CALGARY- Andreas Sofocleous needed to get new tires for his pickup truck last month.He arranged to leave it outside a Blaskin and Lane service centre the night before his morning appointment. Story continues below

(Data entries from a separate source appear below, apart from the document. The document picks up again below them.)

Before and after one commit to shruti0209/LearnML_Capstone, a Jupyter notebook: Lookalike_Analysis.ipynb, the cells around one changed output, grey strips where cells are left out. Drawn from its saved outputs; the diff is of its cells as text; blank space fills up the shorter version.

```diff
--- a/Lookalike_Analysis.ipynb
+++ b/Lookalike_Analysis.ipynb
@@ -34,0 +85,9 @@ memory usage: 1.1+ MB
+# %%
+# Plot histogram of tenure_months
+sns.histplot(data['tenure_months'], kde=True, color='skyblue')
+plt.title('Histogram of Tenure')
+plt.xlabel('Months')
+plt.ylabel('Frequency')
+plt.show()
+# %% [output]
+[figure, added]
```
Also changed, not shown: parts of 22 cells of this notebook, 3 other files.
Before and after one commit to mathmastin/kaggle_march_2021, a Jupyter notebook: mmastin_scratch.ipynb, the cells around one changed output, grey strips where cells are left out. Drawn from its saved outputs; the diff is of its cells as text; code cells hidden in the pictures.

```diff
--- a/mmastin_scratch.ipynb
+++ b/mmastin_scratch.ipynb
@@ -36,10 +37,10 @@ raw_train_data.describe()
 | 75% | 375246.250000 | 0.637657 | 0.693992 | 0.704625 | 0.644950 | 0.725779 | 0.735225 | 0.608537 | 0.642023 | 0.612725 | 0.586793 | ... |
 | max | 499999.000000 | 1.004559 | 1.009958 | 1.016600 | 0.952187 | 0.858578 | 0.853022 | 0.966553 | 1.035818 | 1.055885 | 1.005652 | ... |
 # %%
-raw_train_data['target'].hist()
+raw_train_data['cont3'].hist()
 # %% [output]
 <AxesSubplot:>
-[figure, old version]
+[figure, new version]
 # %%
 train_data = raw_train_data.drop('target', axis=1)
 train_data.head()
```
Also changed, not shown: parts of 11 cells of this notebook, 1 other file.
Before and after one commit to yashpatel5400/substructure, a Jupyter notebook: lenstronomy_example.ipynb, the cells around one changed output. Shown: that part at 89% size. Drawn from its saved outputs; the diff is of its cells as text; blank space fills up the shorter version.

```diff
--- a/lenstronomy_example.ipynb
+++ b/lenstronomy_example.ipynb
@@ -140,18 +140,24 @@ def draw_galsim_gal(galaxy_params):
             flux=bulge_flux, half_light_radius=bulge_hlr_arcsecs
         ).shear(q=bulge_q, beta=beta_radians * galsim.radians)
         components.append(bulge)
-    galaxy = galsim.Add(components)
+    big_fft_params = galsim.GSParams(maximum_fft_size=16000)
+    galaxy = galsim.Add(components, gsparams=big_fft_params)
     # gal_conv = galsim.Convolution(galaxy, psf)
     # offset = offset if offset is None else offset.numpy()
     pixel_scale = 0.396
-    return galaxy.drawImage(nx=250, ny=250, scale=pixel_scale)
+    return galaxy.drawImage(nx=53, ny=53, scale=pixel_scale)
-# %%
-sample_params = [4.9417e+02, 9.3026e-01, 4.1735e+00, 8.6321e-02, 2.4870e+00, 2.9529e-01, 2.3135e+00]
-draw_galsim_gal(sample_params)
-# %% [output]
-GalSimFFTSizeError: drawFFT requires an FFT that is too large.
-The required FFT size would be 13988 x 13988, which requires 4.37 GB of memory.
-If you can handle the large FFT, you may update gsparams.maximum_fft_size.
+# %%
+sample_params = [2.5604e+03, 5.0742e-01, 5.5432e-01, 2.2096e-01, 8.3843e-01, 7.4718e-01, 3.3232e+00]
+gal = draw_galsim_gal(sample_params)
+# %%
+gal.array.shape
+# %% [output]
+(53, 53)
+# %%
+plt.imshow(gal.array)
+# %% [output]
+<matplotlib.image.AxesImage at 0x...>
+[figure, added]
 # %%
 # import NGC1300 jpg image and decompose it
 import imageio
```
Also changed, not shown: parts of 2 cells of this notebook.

“I spoke with the guy at the counter on the Saturday when we negotiated the price of the tires,” says Sofocleous. “I notified him that I would be dropping it off after hours and he told me to use the drop slot on the door.” He says as soon as he slipped the keys through the slot and they fell on the floor, he had second thoughts.Later that night, the business was broken into and Sofocleous’ keys and truck were stolen.He says the business told him they weren’t responsible since it was a break-in and his vehicle was outside.Insurance experts say that may be true if the garage or dealer isn’t found to be negligent or careless.“If the vehicle was easily stolen, easily vandalized or damaged because we didn’t take enough reasonable steps for the protection of that vehicle, there’s a very good chance that garage man’s going to be liable”, says Ross Bucsis with Palliser Insurance.But Sofocleous says he feels they should have better security for key dropoff.“I dropped my key off the way they instructed and in the drop box they supply and it was inside their facility at the time my key was taken and my truck was stolen.”The Independent Automotive Association says there are no standards or guidelines for night time dropboxes.“They range from a slot in the door to a box behind it, to sometimes even drop on a carpet which we don’t recommend at all,” says Art Wilderman with the IAA. “Some of them are like bank safes you can drop into, it’s just a matter of what the shop has decided to invest in with what they can afford to invest in.”Sofocleous is speaking with a lawyer about suing the business and for that reason Blaskin and Lane will not talk about the situation.